┌─ Raw data

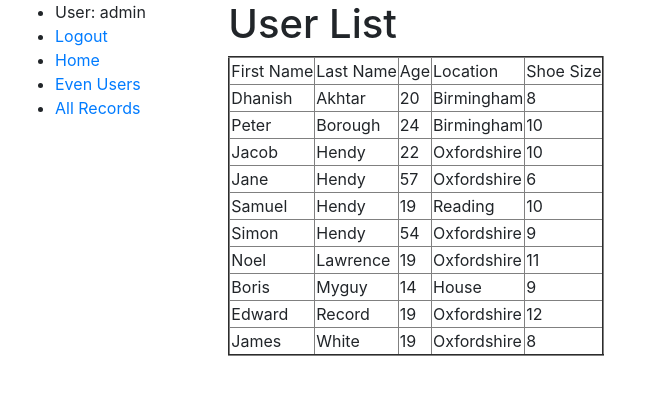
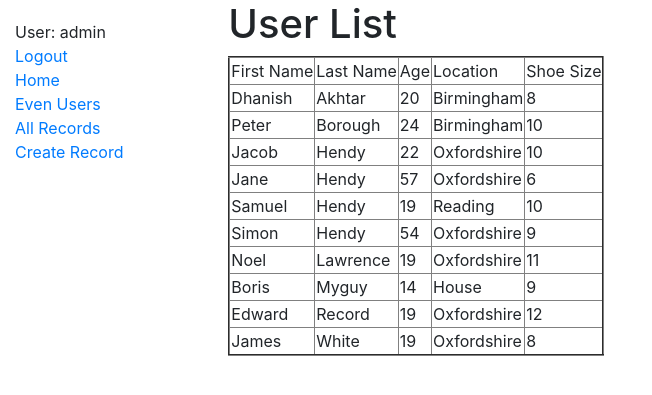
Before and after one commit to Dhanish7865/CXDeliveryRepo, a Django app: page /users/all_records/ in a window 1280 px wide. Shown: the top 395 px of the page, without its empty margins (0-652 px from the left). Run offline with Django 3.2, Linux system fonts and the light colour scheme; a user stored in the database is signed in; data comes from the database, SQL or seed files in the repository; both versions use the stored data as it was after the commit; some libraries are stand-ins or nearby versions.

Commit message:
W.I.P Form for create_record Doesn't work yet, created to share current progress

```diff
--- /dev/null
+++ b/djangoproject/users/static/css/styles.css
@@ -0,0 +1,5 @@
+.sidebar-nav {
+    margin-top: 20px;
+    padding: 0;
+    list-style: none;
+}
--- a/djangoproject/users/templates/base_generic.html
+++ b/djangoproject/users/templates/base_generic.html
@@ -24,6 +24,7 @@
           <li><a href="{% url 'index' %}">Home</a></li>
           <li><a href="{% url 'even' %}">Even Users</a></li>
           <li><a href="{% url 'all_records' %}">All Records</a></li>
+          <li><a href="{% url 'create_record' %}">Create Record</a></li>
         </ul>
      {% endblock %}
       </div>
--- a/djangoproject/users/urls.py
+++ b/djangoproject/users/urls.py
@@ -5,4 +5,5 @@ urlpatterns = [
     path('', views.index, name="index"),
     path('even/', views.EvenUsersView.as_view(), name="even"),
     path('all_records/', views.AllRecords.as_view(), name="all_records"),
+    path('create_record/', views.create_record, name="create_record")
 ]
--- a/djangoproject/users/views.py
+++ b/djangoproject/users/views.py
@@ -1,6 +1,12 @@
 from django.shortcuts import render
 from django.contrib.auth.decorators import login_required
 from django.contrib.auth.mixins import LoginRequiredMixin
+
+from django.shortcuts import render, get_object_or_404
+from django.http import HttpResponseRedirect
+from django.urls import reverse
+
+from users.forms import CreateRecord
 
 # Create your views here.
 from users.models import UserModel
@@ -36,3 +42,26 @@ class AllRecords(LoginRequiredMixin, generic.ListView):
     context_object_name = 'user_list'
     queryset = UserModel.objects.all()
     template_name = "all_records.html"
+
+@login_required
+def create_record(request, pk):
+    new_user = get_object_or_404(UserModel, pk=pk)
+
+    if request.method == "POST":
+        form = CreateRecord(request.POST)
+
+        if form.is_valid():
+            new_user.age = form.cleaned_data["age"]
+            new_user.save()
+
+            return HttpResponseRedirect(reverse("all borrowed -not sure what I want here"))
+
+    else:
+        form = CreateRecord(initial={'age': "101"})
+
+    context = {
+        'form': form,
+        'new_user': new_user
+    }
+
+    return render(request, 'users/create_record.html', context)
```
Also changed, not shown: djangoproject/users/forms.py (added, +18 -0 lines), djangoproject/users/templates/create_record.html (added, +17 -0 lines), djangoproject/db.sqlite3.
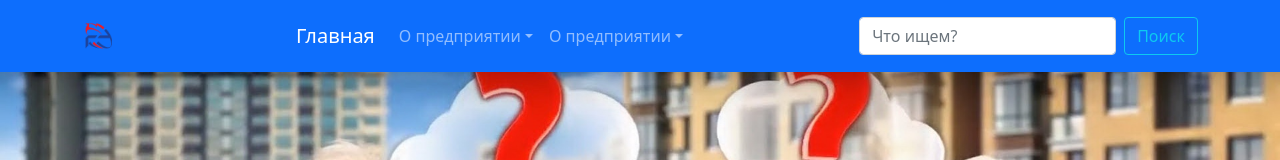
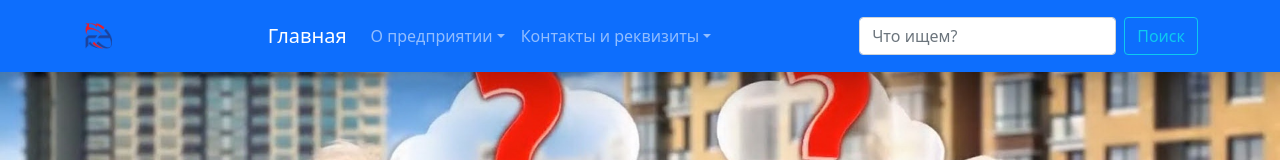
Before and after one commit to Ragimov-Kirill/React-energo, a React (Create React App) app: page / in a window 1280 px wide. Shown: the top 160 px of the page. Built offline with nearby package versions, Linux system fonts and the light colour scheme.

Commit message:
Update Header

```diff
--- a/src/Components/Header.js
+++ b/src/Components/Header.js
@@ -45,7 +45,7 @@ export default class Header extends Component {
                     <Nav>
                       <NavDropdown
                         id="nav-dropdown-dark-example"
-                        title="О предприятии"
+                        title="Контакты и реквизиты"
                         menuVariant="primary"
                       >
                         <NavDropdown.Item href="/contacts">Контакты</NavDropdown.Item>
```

└─

- Activity: Where a picture appears in the data, omit it; restate the rest word for word.

- Answer section:
Before and after one commit to Dhanish7865/CXDeliveryRepo, a Django app: page /users/all_records/ in a window 1280 px wide. Shown: the top 395 px of the page, without its empty margins (0-652 px from the left). Run offline with Django 3.2, Linux system fonts and the light colour scheme; a user stored in the database is signed in; data comes from the database, SQL or seed files in the repository; both versions use the stored data as it was after the commit; some libraries are stand-ins or nearby versions.

Commit message:
W.I.P Form for create_record Doesn't work yet, created to share current progress

```diff
--- /dev/null
+++ b/djangoproject/users/static/css/styles.css
@@ -0,0 +1,5 @@
+.sidebar-nav {
+    margin-top: 20px;
+    padding: 0;
+    list-style: none;
+}
--- a/djangoproject/users/templates/base_generic.html
+++ b/djangoproject/users/templates/base_generic.html
@@ -24,6 +24,7 @@
           <li><a href="{% url 'index' %}">Home</a></li>
           <li><a href="{% url 'even' %}">Even Users</a></li>
           <li><a href="{% url 'all_records' %}">All Records</a></li>
+          <li><a href="{% url 'create_record' %}">Create Record</a></li>
         </ul>
      {% endblock %}
       </div>
--- a/djangoproject/users/urls.py
+++ b/djangoproject/users/urls.py
@@ -5,4 +5,5 @@ urlpatterns = [
     path('', views.index, name="index"),
     path('even/', views.EvenUsersView.as_view(), name="even"),
     path('all_records/', views.AllRecords.as_view(), name="all_records"),
+    path('create_record/', views.create_record, name="create_record")
 ]
--- a/djangoproject/users/views.py
+++ b/djangoproject/users/views.py
@@ -1,6 +1,12 @@
 from django.shortcuts import render
 from django.contrib.auth.decorators import login_required
 from django.contrib.auth.mixins import LoginRequiredMixin
+
+from django.shortcuts import render, get_object_or_404
+from django.http import HttpResponseRedirect
+from django.urls import reverse
+
+from users.forms import CreateRecord
 
 # Create your views here.
 from users.models import UserModel
@@ -36,3 +42,26 @@ class AllRecords(LoginRequiredMixin, generic.ListView):
     context_object_name = 'user_list'
     queryset = UserModel.objects.all()
     template_name = "all_records.html"
+
+@login_required
+def create_record(request, pk):
+    new_user = get_object_or_404(UserModel, pk=pk)
+
+    if request.method == "POST":
+        form = CreateRecord(request.POST)
+
+        if form.is_valid():
+            new_user.age = form.cleaned_data["age"]
+            new_user.save()
+
+            return HttpResponseRedirect(reverse("all borrowed -not sure what I want here"))
+
+    else:
+        form = CreateRecord(initial={'age': "101"})
+
+    context = {
+        'form': form,
+        'new_user': new_user
+    }
+
+    return render(request, 'users/create_record.html', context)
```
Also changed, not shown: djangoproject/users/forms.py (added, +18 -0 lines), djangoproject/users/templates/create_record.html (added, +17 -0 lines), djangoproject/db.sqlite3.
Before and after one commit to Ragimov-Kirill/React-energo, a React (Create React App) app: page / in a window 1280 px wide. Shown: the top 160 px of the page. Built offline with nearby package versions, Linux system fonts and the light colour scheme.

Commit message:
Update Header

```diff
--- a/src/Components/Header.js
+++ b/src/Components/Header.js
@@ -45,7 +45,7 @@ export default class Header extends Component {
                     <Nav>
                       <NavDropdown
                         id="nav-dropdown-dark-example"
-                        title="О предприятии"
+                        title="Контакты и реквизиты"
                         menuVariant="primary"
                       >
                         <NavDropdown.Item href="/contacts">Контакты</NavDropdown.Item>
```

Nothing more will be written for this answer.